** Opening DATA FOR THE TASK block **

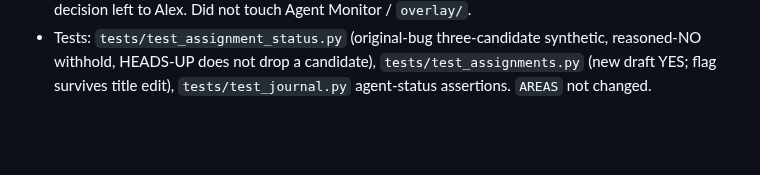
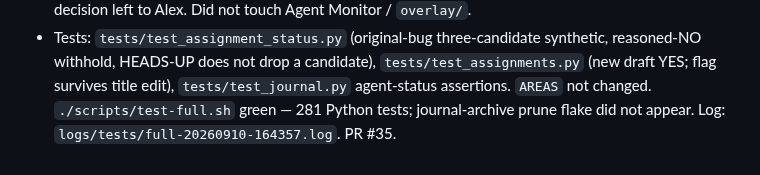
Before and after one commit to Avdbergnmf/omarchy-jarvis, a Markdown page: docs/PROGRESS.md, the part around the change. Rendered like a GitHub page; blank space fills up the shorter version.

Commit message:
docs: record A-042 test-full green (281 tests)
Journal-archive prune flake did not appear on this run.

Co-authored-by: Alex <Avdbergnmf@users.noreply.github.com>

```diff
--- a/docs/PROGRESS.md
+++ b/docs/PROGRESS.md
@@ -951,3 +951,5 @@ validation remains pending because the browser connector exposes no browser on t
   reasoned-NO withhold, HEADS-UP does not drop a candidate),
   `tests/test_assignments.py` (new draft YES; flag survives title edit),
   `tests/test_journal.py` agent-status assertions. `AREAS` not changed.
+  `./scripts/test-full.sh` green — 281 Python tests; journal-archive prune flake did
+  not appear. Log: `logs/tests/full-20260910-164357.log`. PR #35.
```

** Closing DATA FOR THE TASK block **

Give the data again exactly as written, with all pictures left out.

Before and after one commit to Avdbergnmf/omarchy-jarvis, a Markdown page: docs/PROGRESS.md, the part around the change. Rendered like a GitHub page; blank space fills up the shorter version.

Commit message:
docs: record A-042 test-full green (281 tests)
Journal-archive prune flake did not appear on this run.

Co-authored-by: Alex <Avdbergnmf@users.noreply.github.com>

```diff
--- a/docs/PROGRESS.md
+++ b/docs/PROGRESS.md
@@ -951,3 +951,5 @@ validation remains pending because the browser connector exposes no browser on t
   reasoned-NO withhold, HEADS-UP does not drop a candidate),
   `tests/test_assignments.py` (new draft YES; flag survives title edit),
   `tests/test_journal.py` agent-status assertions. `AREAS` not changed.
+  `./scripts/test-full.sh` green — 281 Python tests; journal-archive prune flake did
+  not appear. Log: `logs/tests/full-20260910-164357.log`. PR #35.
```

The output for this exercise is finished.